-------- MATERIAL SUPPLIED --------

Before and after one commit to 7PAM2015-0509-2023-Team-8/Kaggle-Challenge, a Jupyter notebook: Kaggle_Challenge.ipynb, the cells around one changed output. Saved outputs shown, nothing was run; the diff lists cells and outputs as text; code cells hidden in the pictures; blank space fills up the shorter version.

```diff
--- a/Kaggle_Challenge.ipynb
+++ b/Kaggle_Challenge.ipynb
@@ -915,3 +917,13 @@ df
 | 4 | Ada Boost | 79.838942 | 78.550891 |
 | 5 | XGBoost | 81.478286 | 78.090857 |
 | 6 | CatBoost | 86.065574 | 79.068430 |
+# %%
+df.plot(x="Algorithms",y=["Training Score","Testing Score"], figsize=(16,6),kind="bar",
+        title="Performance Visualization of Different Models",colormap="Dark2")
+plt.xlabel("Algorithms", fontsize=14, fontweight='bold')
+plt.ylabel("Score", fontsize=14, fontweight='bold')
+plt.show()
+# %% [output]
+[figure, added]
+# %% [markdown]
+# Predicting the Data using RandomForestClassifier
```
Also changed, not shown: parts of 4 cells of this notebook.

--------

_BRIEF_:
Using the records above, state how many lines contain "cells"; a single number is the whole answer.

_EXPECTED OUTPUT_:
2